## Friday, April 13, 2012

### Stirling’s Formula!

Factorials are used in many branches of mathematics and physics, and particularly in statistical mechanics. One often needs the natural logarithm of a factorial, ln(n!). In Chapter 3 of the 4th edition of Intermediate Physics for Medicine and Biology, Russ Hobbie and I use Stirling’s approximation to compute ln(n!). We analyze this approximation in Appendix I.
There is a very useful approximation to the factorial, called Stirling’s approximation:
ln(n!) = n ln nn .
To derive it, write ln(n!) as
ln(n!) = ln 1 + ln 2 + … + ln n = ∑ ln m
The sum is the same as the total area of the rectangles in Fig. I.1, where the height of each rectangle is ln m and the width of the base is one.
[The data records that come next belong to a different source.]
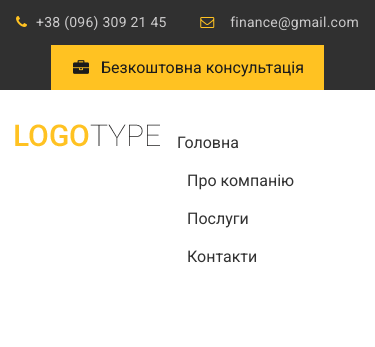
Repository: oliachipko/companysait
Page: index.html
These files come from the project's save history. The page is drawn as it stood at one moment and after the next save; the edit follows.
The browser window is 375 px wide. The pictures show the whole page.

Above is the page before, as saved 2020-11-23 22:25:30.

After the next save:
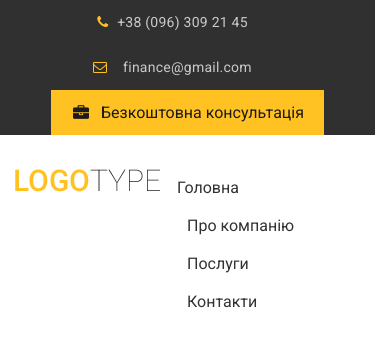
Saved 3 min 3 s later.
--- a/css/media.css
+++ b/css/media.css
@@ -16,5 +16,7 @@
     }
 }
 @media (max-width: 375px){
-
+    .header__email{
+        padding-right: 30px;
+    }
 }
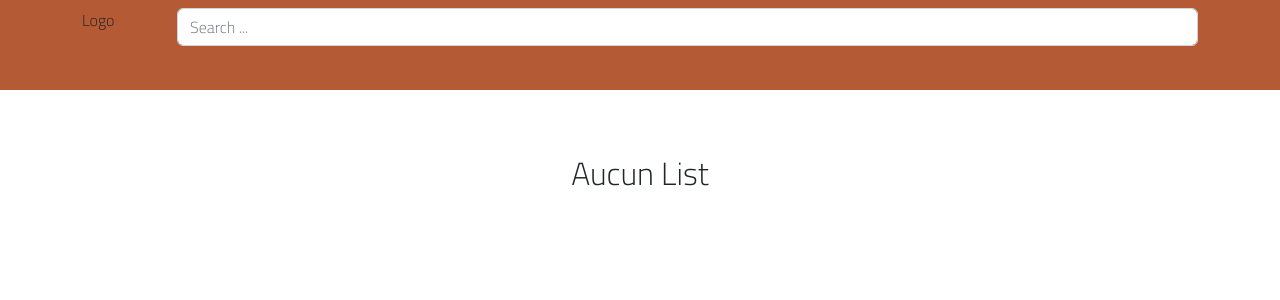
Repository: SD-Mdouka/react-table
Page: /
The author's editor kept a copy of each file at every save. The page is drawn from the files as they stood at one save, then again after the next save.
The browser window is 1280 px wide. The pictures show the whole page.
The page's requests for data from a server got no answer. The project was rebuilt for these pictures with package versions that can differ from the ones it lists, and the page was loaded fresh each time. No one was signed in, and anything a server would have sent is missing. Also part of the build but not shown: src/react-table-filter/table-list-card/components/CardMovies.tsx.

Above is the page before, as saved 2022-10-14 17:51:36.

### public/index.html
<!DOCTYPE html>
<html lang="en">

<head>
    <meta charset="utf-8" />
    <meta name="viewport" content="width=device-width, initial-scale=1" />
    <meta name="description" content="Web site created using create-react-app" />

    <link rel="preconnect" href="https://fonts.googleapis.com" />
    <link rel="preconnect" href="https://fonts.gstatic.com" crossorigin />
    <link href="https://fonts.googleapis.com/css2?family=Almarai:wght@300;400;700;800&family=Cairo:wght@300&display=swap" rel="stylesheet" />

    <link rel="stylesheet" href="https://cdn.jsdelivr.net/npm/bootstrap@5.2.0-beta1/dist/css/bootstrap.min.css" integrity="sha384-0evHe/X+R7YkIZDRvuzKMRqM+OrBnVFBL6DOitfPri4tjfHxaWutUpFmBp4vmVor" crossorigin="anonymous" />
    <title>React App</title>
</head>

<body>
    <div id="root"></div>
</body>

</html>

### src/index.tsx
import React from "react";
import ReactDOM from "react-dom/client";
import "./index.css";
import "bootstrap/dist/css/bootstrap.min.css";
import reportWebVitals from "./reportWebVitals";
import { App } from "./App";

const root = ReactDOM.createRoot(
  document.getElementById("root") as HTMLElement
);
root.render(
  <React.StrictMode>
    <App />
  </React.StrictMode>
);

// If you want to start measuring performance in your app, pass a function
// to log results (for example: reportWebVitals(console.log))
// or send to an analytics endpoint. Learn more: https://bit.ly/CRA-vitals
reportWebVitals();

### src/App.tsx
import React from "react";
import TableCard from "./react-table-filter/table-list-card";
import TableMenu from "./react-table-filter/table-menu";

export const App = () => {
  return (
    <>
      <TableCard />
    </>
  );
};

### src/react-table-filter/table-list-card/index.tsx
import axios from "axios";
import React, { useEffect, useState } from "react";
import { Container } from "react-bootstrap";
import CardMoviesList from "./components/CardMoviesList";
import NavBar from "./components/Navbar";
import "./style.css";

const TableCard = () => {
  //list movies
  const [movies, setMovies] = useState([]);

  //get all movies filme
  const getAllMovies = async () => {
    const res = await axios.get(
      "https://api.themoviedb.org/3/movie/popular?api_key=497503c38549d10e74795b4ebe84b909&language=en-US"
    );
    setMovies(res.data.results);
  };

  useEffect(() => {
    //execute effect
    getAllMovies();
  }, []);

  return (
    <div className="font color-body">
      <NavBar />
      <Container>
        <CardMoviesList movies={movies} />
      </Container>
    </div>
  );
};

export default TableCard;

### src/react-table-filter/table-list-card/components/CardMoviesList.tsx
import React from "react";
import { Row } from "react-bootstrap";
import CardMovies from "./CardMovies";

const CardMoviesList = ({ movies }: any) => {
  return (
    <Row className="mt-3">
      {movies.lenght > 1 ? (
        movies.map(({ mov }: any) => {
          return <CardMovies key={mov.id} mov={mov} />;
        })
      ) : (
        <h2 className="text-center p-5">Aucun List</h2>
      )}
    </Row>
  );
};

export default CardMoviesList;

### src/react-table-filter/table-list-card/components/Navbar.tsx
import { useState } from "react";
import { Container, Navbar, Row, Nav, Col } from "react-bootstrap";

const NavBar = () => {
  // { filterbySerach }: any
  // const [serachValue, setSerachValue] = useState("");
  // const onSerach = () => {
  //   filterbySerach(serachValue);
  //   setSerachValue("");
  // };
  return (
    <div className="nav-style w-100">
      <Container>
        <Row className="pt-2">
          <Col xs="2" lg="1">
            Logo
          </Col>
          <Col xs="10" lg="11" className="d-flex align-items-center">
            <div className="serach w-100">
              <i className="fa fa-serach"></i>
              <input
                type="text"
                placeholder="Search ..."
                className="form-control"
              />
            </div>
          </Col>
        </Row>
      </Container>
    </div>
  );
};

export default NavBar;

### src/react-table-filter/table-list-card/style.css
body {
    margin: 0;
}

.color-body {
    background-color: white;
    height: 100vh;
}

.nav-style {
    height: 90px;
    width: 1440px;
    background-color: #b45b35;
}

.logo {
    height: 72px;
    width: 78px;
}

.search {
    position: relative;
}

.search input {
    height: 40px;
    text-indent: 25px;
    border-radius: 20px;
    -webkit-border-radius: 20px;
    -moz-border-radius: 20px;
    -ms-border-radius: 20px;
    -o-border-radius: 20px;
}

.search input:focus {
    box-shadow: none;
    border: 2px solid red;
}

.search .fa-search {
    position: absolute;
    top: 12px;
    left: 16px;
}

.card {
    position: relative;
    transition: all 0.5s ease-in;
    cursor: pointer;
    height: 375px;
    -webkit-transition: all 0.5s ease-in;
    -moz-transition: all 0.5s ease-in;
    -ms-transition: all 0.5s ease-in;
    -o-transition: all 0.5s ease-in;
}

.card__image {
    display: block;
    width: 100%;
    height: 100%;
    border-radius: 5px;
}

.card__overlay {
    position: absolute;
    top: 0;
    bottom: 0;
    left: 0;
    right: 0;
    height: 100%;
    width: 100%;
    opacity: 0;
    visibility: none;
    transition: 0.5s ease;
    background-color: #393839;
}

.card:hover .card__overlay {
    opacity: 0.8;
}

.overlay__text {
    color: white;
    font-size: 16px;
    font-weight: bold;
    position: absolute;
    top: 50%;
    left: 50%;
    -webkit-transform: translate(-50%, -50%);
    -ms-transform: translate(-50%, -50%);
    transform: translate(-50%, -50%);
    -moz-transform: translate(-50%, -50%);
    -o-transform: translate(-50%, -50%);
}

.font {
    font-family: "Almarai", sans-serif;
    font-family: "Cairo", sans-serif;
}

.color {
    color: #b45b35;
    background-color: #b45b35;
}

.card-detalis {
    height: 370px;
    border-radius: 20px;
    background-color: #f8f8f8;
}

.card-story {
    height: 300px;
    border-radius: 20px;
    background-color: #f8f8f8;
    -webkit-border-radius: 20px;
    -moz-border-radius: 20px;
    -ms-border-radius: 20px;
    -o-border-radius: 20px;
}

.img-movie {
    height: 360px;
    padding: 10px;
    border-radius: 20px;
    -webkit-border-radius: 20px;
    -moz-border-radius: 20px;
    -ms-border-radius: 20px;
    -o-border-radius: 20px;
}

.card-text-details {
    color: #555555;
    font-family: Almarai;
    font-size: 28px;
    font-weight: bold;
    letter-spacing: 0;
    line-height: 49px;
}

.card-text-story {
    color: #555555;
    font-family: Almarai;
    font-size: 18px;
    letter-spacing: 0;
    line-height: 32px;
}

.card-text-title {
    color: #555555;
    font-family: Almarai;
    font-size: 36px;
    font-weight: bold;
    letter-spacing: 0;
    line-height: 49px;
}

Loaded but not shown: src/index.css (common file); src/reportWebVitals.ts (common file)

After the next save:
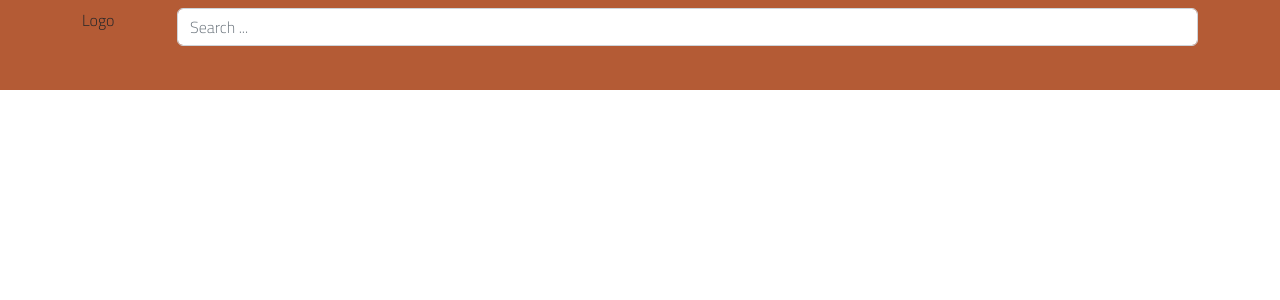
Saved 30 s later.
--- a/src/react-table-filter/table-list-card/components/CardMoviesList.tsx
+++ b/src/react-table-filter/table-list-card/components/CardMoviesList.tsx
@@ -5,13 +5,10 @@ import CardMovies from "./CardMovies";
 const CardMoviesList = ({ movies }: any) => {
   return (
     <Row className="mt-3">
-      {movies.lenght > 1 ? (
+      {movies.lenght > 1 &&
         movies.map(({ mov }: any) => {
           return <CardMovies key={mov.id} mov={mov} />;
-        })
-      ) : (
-        <h2 className="text-center p-5">Aucun List</h2>
-      )}
+        })}
     </Row>
   );
 };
The area of all the rectangles is approximately the area under the smooth curve, which is a plot of ln m. The area is approximately
1nln m dm = [m ln mm]1n = n ln nn + 1.
This completes the proof.
David Mermin—one of my favorite writers among physicists—has much more to say about Stirling’s approximation in his American Journal of Physics article “Stirling’s Formula!” (leave it to Mermin to work an exclamation point into his title). He writes Stirling’s approximation as n! = √(2 π n) (n/e)n. Taking the natural logarithm of both sides gives ln(n!) = ln(2 π n)/2 + n ln nn . For large n, the first term is small, and the result is the same as Russ and I present. I wonder what affect the first term has on the approximation? For small n, it makes a big difference! In Table I.1 of our textbook, we compute the accuracy of n ln nn for n = 5. In that case, n! = 120, so ln(n!) = ln(120) = 4.7875 and 5 ln 5 – 5 = 3.047, giving a 36% error. But ln(10 π)/2 + 5 ln 5 – 5 = 4.7708, implying an error of 0.35 %, so Mermin’s formula is much better than ours. (I shouldn’t call it Mermin’s formula; I believe Stirling himself derived n! = √(2 π n) (n/e)n.)
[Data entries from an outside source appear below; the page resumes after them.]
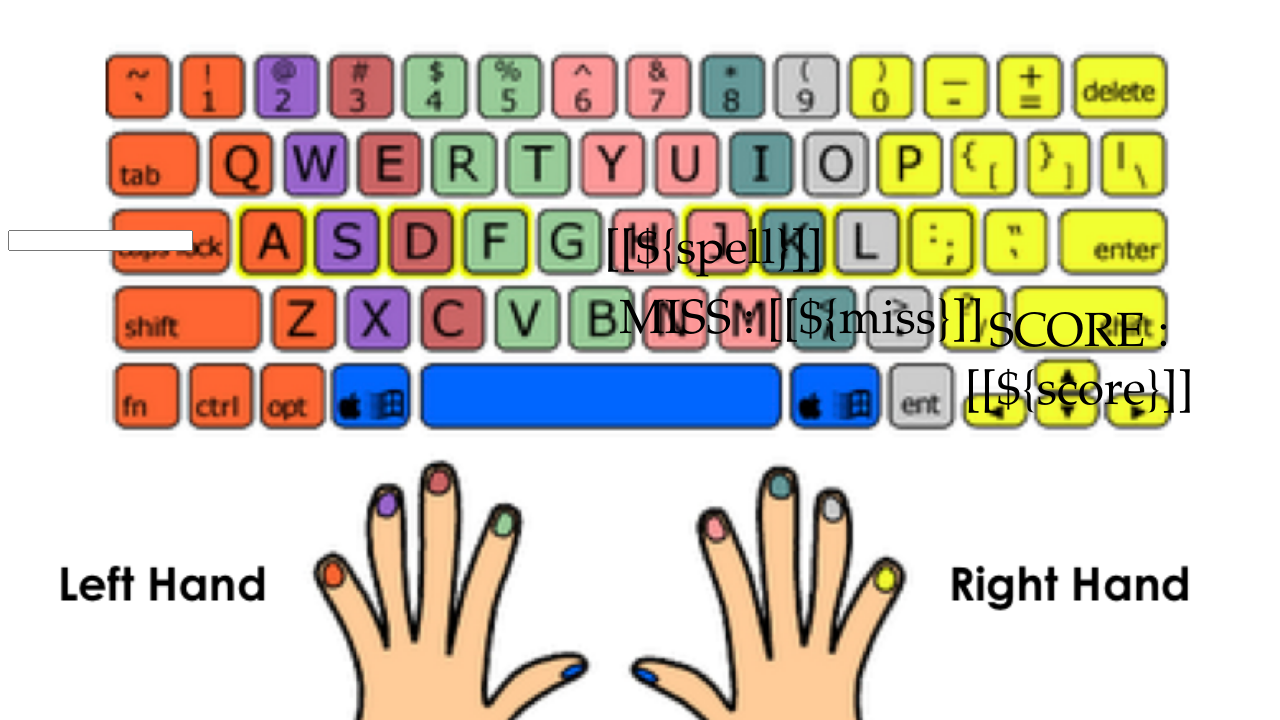
Repository: thaddeas01/typingskill
Page: src/main/resources/templates/single.html
An editor plug-in stored every save of this project. The page is shown before and after the next save, followed by the edit.
The browser window is 1280 px wide. The pictures show the whole page.

Above is the page before, as saved 2023-01-14 00:37:28.
Console error: SyntaxError: Unexpected token '{'

### src/main/resources/templates/single.html
<head>
  <title>Game Application by Pentagon</title>
</head>

<body>
  <div id="app"></div>

  <p class="word1"> [[${spell}]]</p>
  <p class="word2"> MISS : [[${miss}]]</p>
  <p class="word3"> SCORE : [[${score}]]</p>
  <form th:action="@{/hantei(prob=${spell},miss=${miss},score=${score})}" method="post">
    <input type="text" name="answer" id="firstinput">
  </form>
</body>

<style>
  body {
      background-image: url('gamebacks.png');
      background-repeat: no-repeat;
      background-size: cover;
    }

    .word1{
      font-size: 3em;
      width: 400px;
      height: 100px;
      font-family: "garamond", serif;
      position: relative;
      text-align: center;
      top: 20%;
      left: 40%;
      display: inline-block;
      margin-top: 1rem;
    }
    .word2{
      font-size: 3em;
      width: 400px;
      height: 100px;
      font-family: "garamond", serif;
      position: relative;
      text-align: center;
      top: 30%;
      left: 15%;
      display: inline-block;
      margin-top: 1rem;
    }
    .word3{
      font-size: 3em;
      width: 400px;
      height: 100px;
      font-family: "garamond", serif;
      position: relative;
      text-align: center;
      top: 40%;
      left: 5%;
      display: inline-block;
      margin-top: 1rem;
    }
  .base-timer {
    position: relative;
    width: 150px;
    height: 150px;
  }

  .base-timer__svg {
    transform: scaleX(-1);
  }

  .base-timer__circle {
    fill: none;
    stroke: none;
  }

  .base-timer__path-elapsed {
    stroke-width: 7px;
    stroke: grey;
  }

  .base-timer__path-remaining {
    stroke-width: 7px;
    stroke-linecap: round;
    transform: rotate(90deg);
    transform-origin: center;
    transition: 1s linear all;
    fill-rule: nonzero;
    stroke: currentColor;
  }

  .base-timer__path-remaining.green {
    color: rgb(65, 184, 131);
  }

  .base-timer__path-remaining.orange {
    color: orange;
  }

  .base-timer__path-remaining.red {
    color: red;
  }

  .base-timer__label {
    position: relative;
    top: -110px;
    width: 150px;
    height: 150px;
    display: flex;
    align-items: flex-start;
    justify-content: center;
    font-size: 48px;
  }
</style>
<script th:inline="javascript">
  const FULL_DASH_ARRAY = 300;
  const WARNING_THRESHOLD = 4;
  const ALERT_THRESHOLD = 2;

  const COLOR_CODES = {
    info: {
      color: "green"
    },
    warning: {
      color: "orange",
      threshold: WARNING_THRESHOLD
    },
    alert: {
      color: "red",
      threshold: ALERT_THRESHOLD
    }
  };

  const TIME_LIMIT = 7;
  let timePassed = 0;
  let timeLeft = TIME_LIMIT;
  let timerInterval = null;
  let remainingPathColor = COLOR_CODES.info.color;
  var miss = [[${ miss }]];
  var score = [[${ score }]];

  document.getElementById("app").innerHTML = `
<div class="base-timer">
  <svg class="base-timer__svg" viewBox="0 0 100 100" xmlns="http://www.w3.org/2000/svg">
    <g class="base-timer__circle">
      <circle class="base-timer__path-elapsed" cx="50" cy="50" r="45"></circle>
      <path
        id="base-timer-path-remaining"
        stroke-dasharray="283"
        class="base-timer__path-remaining ${remainingPathColor}"
        d="
          M 50, 50
          m -45, 0
          a 45,45 0 1,0 90,0
          a 45,45 0 1,0 -90,0
        "
      ></path>
    </g>
  </svg>
  <span id="base-timer-label" class="base-timer__label">${formatTime(
    timeLeft
  )}</span>
</div>
`;
  document.getElementById('firstinput').focus();
  startTimer();

  function startTimer() {
    timerInterval = setInterval(() => {
      timePassed = timePassed += 1;
      timeLeft = TIME_LIMIT - timePassed;
      document.getElementById("base-timer-label").innerHTML = formatTime(
        timeLeft
      );
      setCircleDasharray();
      setRemainingPathColor(timeLeft);

      if (timeLeft === 0) {
        clearInterval(timerInterval);
        setTimeout(function () {
          location.href = "/timeout?miss=" + miss + "&score=" + score
        }, 0);
      }
    }, 1000);
  }

  function formatTime(time) {
    const minutes = Math.floor(time / 60);
    let seconds = time % 60;

    if (seconds < 10) {
      seconds = `0${seconds}`;
    }

    return `${minutes}:${seconds}`;
  }

  function setRemainingPathColor(timeLeft) {
    const { alert, warning, info } = COLOR_CODES;
    if (timeLeft <= alert.threshold) {
      document
        .getElementById("base-timer-path-remaining")
        .classList.remove(warning.color);
      document
        .getElementById("base-timer-path-remaining")
        .classList.add(alert.color);
    } else if (timeLeft <= warning.threshold) {
      document
        .getElementById("base-timer-path-remaining")
        .classList.remove(info.color);
      document
        .getElementById("base-timer-path-remaining")
        .classList.add(warning.color);
    }
  }

  function calculateTimeFraction() {
    const rawTimeFraction = timeLeft / TIME_LIMIT;
    return rawTimeFraction - (1 / TIME_LIMIT) * (1 - rawTimeFraction);
  }

  function setCircleDasharray() {
    const circleDasharray = `${(
      calculateTimeFraction() * FULL_DASH_ARRAY
    ).toFixed(0)} 283`;
    document
      .getElementById("base-timer-path-remaining")
      .setAttribute("stroke-dasharray", circleDasharray);
  }
</script>

After the next save:
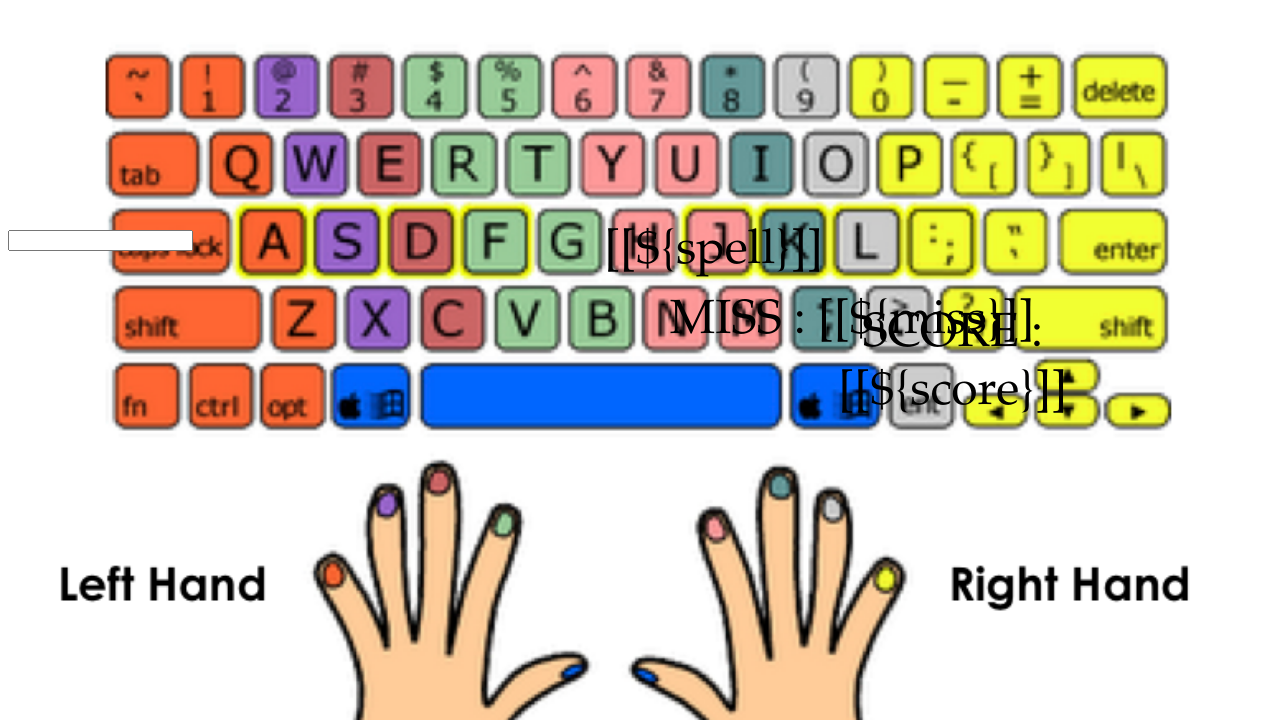
Saved 40 s later.
--- a/src/main/resources/templates/single.html
+++ b/src/main/resources/templates/single.html
@@ -40,7 +40,7 @@
       position: relative;
       text-align: center;
       top: 30%;
-      left: 15%;
+      left: 19%;
       display: inline-block;
       margin-top: 1rem;
     }
@@ -52,7 +52,7 @@
       position: relative;
       text-align: center;
       top: 40%;
-      left: 5%;
+      left: -5%;
       display: inline-block;
       margin-top: 1rem;
     }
Mermin doesn’t stop there. He analyzes the approximation in more detail, and eventually derives an exact formula for n! that looks like Stirling’s approximation given above, except multiplied by an infinite product. In the process, he looks at the approximation for the base of the natural logarithms, e, presented in Chapter 2 of Intermediate Physics for Medicine and Biology, e = (1 + 1/N)N, and shows that a “spectacularly better” approximation for e is (1 + 1/N)N+1/2. He then goes on to derive an improved approximation for n!, which is his expression for Stirling’s formula times e(1/12n). Perhaps getting carried away, he then derives even better approximations.

All of this matters little in applications to statistical mechanics, where n is on the order of Avogadro’s number, in which case the first term in Stirling’s formula is utterly negligible. Nevertheless, I urge you to read Mermin’s paper, if only to enjoy the elegance of his writing. To learn more about Mermin’s views on writing physics, see his essay “Writing Physics.”